“Because he gave these things, and more, away, he took them with him to meet the Lord last week.”
Cardinal George was a member of the Oblates of Mary Immaculate, for whom he served as a superior. He was a past president of the U.S. Conference of Catholic Bishops and was a deeply respected adviser and commentator on Catholicism in the United States.
He worked to implement the Church’s response to the sexual-abuse crisis and played a leading role in religious-freedom advocacy in response to Obama administration rules that would require Catholic institutions to provide insurance coverage for drugs and procedures that violate Catholic belief.
He served as bishop of Yakima, Wash., and Archbishop of Portland, Ore., before becoming Chicago’s archbishop in 1997.
“No one could ever dispute the extraordinary intellectual gifts God gave Francis George. Nor could one dispute the enthusiasm with which he put these gifts to use,” Archbishop Sartain continued.
“When one is joined to Christ, the Savior of the world, the beauty and the mystery of the world become the object of one’s love.”
The Seattle archbishop cited one of Cardinal George’s final homilies, in which the cardinal said, “Revealed truth and self-sacrificing love are more real, more trustworthy, than anything else.”
While Cardinal George was uncomfortable with questions about his legacy, Archbishop Sartain explained, he suggested “you and I are his legacy, because what he gave was not his at all, but the living Christ, the Truth, the Life.”
“What Francis George had received, he handed on to us,” Archbishop Sartain concluded. “So has it ever been in the Church. And so shall it ever be, now, through you and me.”

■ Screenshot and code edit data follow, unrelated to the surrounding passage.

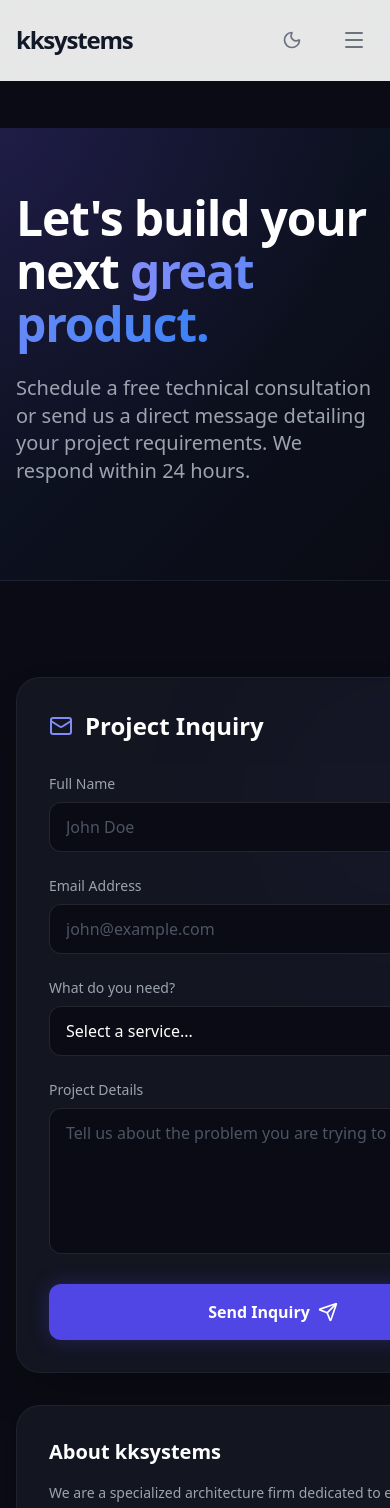
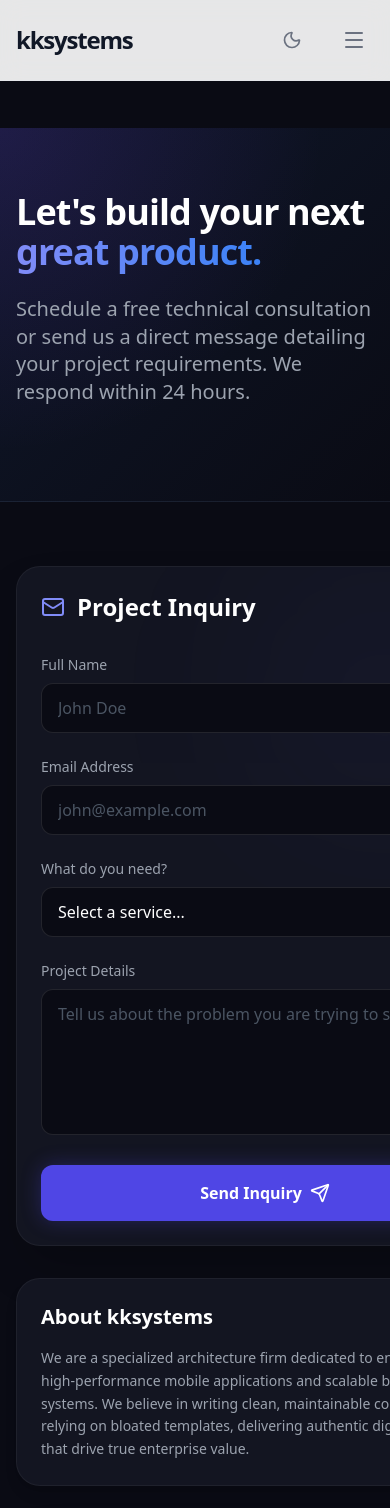
Before and after one commit to kksarang/personal-website, a React (Vite) app: page /kksystems/contact in a window 390 px wide. Shown: the top 1508 px of the page. Built offline with nearby package versions, Linux system fonts and the light colour scheme.

Commit message:
fix(kksystems): optimize contact page mobile responsive layout

```diff
--- a/src/pages/kksystems/Contact.jsx
+++ b/src/pages/kksystems/Contact.jsx
@@ -35,7 +35,7 @@ export default function Contact() {
 
                     <div className="animate-fade-in-up md:text-center flex flex-col md:items-center">
 
-                        <h1 className="text-5xl md:text-7xl font-extrabold text-white tracking-tight leading-[1.1] mb-6">
+                        <h1 className="text-4xl sm:text-5xl md:text-7xl font-extrabold text-white tracking-tight leading-[1.1] mb-6">
                             Let's build your next <br className="hidden md:block" />
                             <span className="text-transparent bg-clip-text bg-gradient-to-r from-indigo-400 to-blue-500">
                                 great product.
@@ -49,14 +49,14 @@ export default function Contact() {
                 </div>
             </div>
 
-            <div className="max-w-7xl mx-auto px-4 sm:px-6 lg:px-8 mt-24">
-                <div className="grid lg:grid-cols-2 gap-16">
+            <div className="max-w-7xl mx-auto px-4 sm:px-6 lg:px-8 mt-16 md:mt-24">
+                <div className="grid lg:grid-cols-2 gap-8 lg:gap-16">
 
                     {/* LEFT COLUMN: CONTACT FORM & INFO */}
                     <div className="space-y-8 animate-fade-in-up animation-delay-100 flex flex-col h-full">
 
                         {/* 1. Direct Messaging Form */}
-                        <div className="bg-[#131521] border border-white/5 rounded-3xl p-8 lg:p-10 shadow-2xl relative overflow-hidden group">
+                        <div className="bg-[#131521] border border-white/5 rounded-3xl p-6 sm:p-8 lg:p-10 shadow-2xl relative overflow-hidden group">
                             <div className="absolute top-0 right-0 w-64 h-64 bg-indigo-500/10 rounded-full blur-[100px] transition-opacity duration-500 group-hover:opacity-100 opacity-50" />
 
                             <h3 className="text-2xl font-bold text-white mb-8 relative z-10 flex items-center gap-3">
@@ -121,7 +121,7 @@ export default function Contact() {
                         </div>
 
                         {/* Minimal About Block */}
-                        <div className="bg-[#131521] border border-white/5 rounded-3xl p-8 shadow-lg relative overflow-hidden">
+                        <div className="bg-[#131521] border border-white/5 rounded-3xl p-6 sm:p-8 shadow-lg relative overflow-hidden">
                             <h3 className="text-xl font-bold text-white mb-4">About kksystems</h3>
                             <p className="text-gray-400 leading-relaxed text-sm">
                                 We are a specialized architecture firm dedicated to engineering high-performance mobile applications and scalable backend systems. We believe in writing clean, maintainable code rather than relying on bloated templates, delivering authentic digital products that drive true enterprise value.
@@ -147,7 +147,7 @@ export default function Contact() {
                     <div className="space-y-8 animate-fade-in-up animation-delay-200 flex flex-col h-full">
 
                         {/* 2. Call Scheduling UI */}
-                        <div className="bg-[#131521] border border-white/5 rounded-3xl p-8 lg:p-10 shadow-2xl">
+                        <div className="bg-[#131521] border border-white/5 rounded-3xl p-6 sm:p-8 lg:p-10 shadow-2xl">
                             <h3 className="text-2xl font-bold text-white mb-6 flex items-center gap-3">
                                 <Calendar className="w-6 h-6 text-blue-400" />
                                 Schedule a Concept Call
@@ -211,7 +211,7 @@ export default function Contact() {
                         </div>
 
                         {/* 3. Location & Meta */}
-                        <div className="bg-gradient-to-br from-indigo-900/20 to-purple-900/20 border border-indigo-500/20 rounded-3xl p-8 lg:p-10 shadow-2xl relative overflow-hidden flex-1 flex flex-col">
+                        <div className="bg-gradient-to-br from-indigo-900/20 to-purple-900/20 border border-indigo-500/20 rounded-3xl p-6 sm:p-8 lg:p-10 shadow-2xl relative overflow-hidden flex-1 flex flex-col">
                             <div className="absolute top-0 right-0 w-32 h-32 bg-indigo-500/10 rounded-full blur-[50px] pointer-events-none" />
                             <div className="flex flex-col gap-6 relative z-10 w-full h-full">
                                 <div className="flex flex-col gap-3 flex-1">
@@ -234,34 +234,34 @@ export default function Contact() {
                                 </div>
                                 <div className="w-full h-[1px] bg-white/5" />
                                 <div className="flex items-start gap-4">
-                                    <Phone className="w-6 h-6 text-indigo-400 mt-1" />
-                                    <div>
+                                    <Phone className="w-6 h-6 text-indigo-400 mt-1 flex-shrink-0" />
+                                    <div className="min-w-0">
                                         <h4 className="text-white font-bold text-lg">Direct Line</h4>
-                                        <a href="tel:+919995254290" className="text-gray-400 mt-1 hover:text-indigo-400 transition-colors block">+91 9995254290</a>
+                                        <a href="tel:+919995254290" className="text-gray-400 mt-1 hover:text-indigo-400 transition-colors block truncate">+91 9995254290</a>
                                     </div>
                                 </div>
                                 <div className="w-full h-[1px] bg-white/5" />
                                 <div className="flex items-start gap-4">
-                                    <Globe className="w-6 h-6 text-blue-400 mt-1" />
-                                    <div>
+                                    <Globe className="w-6 h-6 text-blue-400 mt-1 flex-shrink-0" />
+                                    <div className="min-w-0">
                                         <h4 className="text-white font-bold text-lg">Official Website</h4>
-                                        <a href="https://www.sarangrajan.in/" target="_blank" rel="noreferrer" className="text-gray-400 mt-1 hover:text-blue-400 transition-colors block">sarangrajan.in</a>
+                                        <a href="https://www.sarangrajan.in/" target="_blank" rel="noreferrer" className="text-gray-400 mt-1 hover:text-blue-400 transition-colors block truncate">sarangrajan.in</a>
                                     </div>
                                 </div>
                                 <div className="w-full h-[1px] bg-white/5" />
-                                <div className="grid grid-cols-2 gap-4">
+                                <div className="grid grid-cols-1 sm:grid-cols-2 gap-4">
                                     <div className="flex items-start gap-4">
-                                        <Instagram className="w-6 h-6 text-pink-500 mt-1" />
-                                        <div>
+                                        <Instagram className="w-6 h-6 text-pink-500 mt-1 flex-shrink-0" />
+                                        <div className="min-w-0">
                                             <h4 className="text-white font-bold text-lg">Instagram</h4>
-                                            <a href="https://www.instagram.com/kksystems_offical/" target="_blank" rel="noreferrer" className="text-gray-400 mt-1 hover:text-pink-400 transition-colors block">@kksystems_offical</a>
+                                            <a href="https://www.instagram.com/kksystems_offical/" target="_blank" rel="noreferrer" className="text-gray-400 mt-1 hover:text-pink-400 transition-colors block truncate">@kksystems_offical</a>
                                         </div>
                                     </div>
                                     <div className="flex items-start gap-4">
-                                        <Github className="w-6 h-6 text-gray-300 mt-1" />
-                                        <div>
+                                        <Github className="w-6 h-6 text-gray-300 mt-1 flex-shrink-0" />
+                                        <div className="min-w-0">
                                             <h4 className="text-white font-bold text-lg">GitHub</h4>
-                                            <a href="https://github.com/kksarang" target="_blank" rel="noreferrer" className="text-gray-400 mt-1 hover:text-white transition-colors block">/kksarang</a>
+                                            <a href="https://github.com/kksarang" target="_blank" rel="noreferrer" className="text-gray-400 mt-1 hover:text-white transition-colors block truncate">/kksarang</a>
                                         </div>
                                     </div>
                                 </div>
```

Archbishop Cupich thanked Cardinal George’s friends and family at the close of the Mass, as well as all who came to mourn a “great leader.” He asked Archbishop Vigano to convey to Pope Francis the archdiocese’s “deep gratitude” for his message upon the cardinal’s death.
The cardinal is interred at All Saints Cemetery in Des Plaines, Ill., next to his parents’ graves.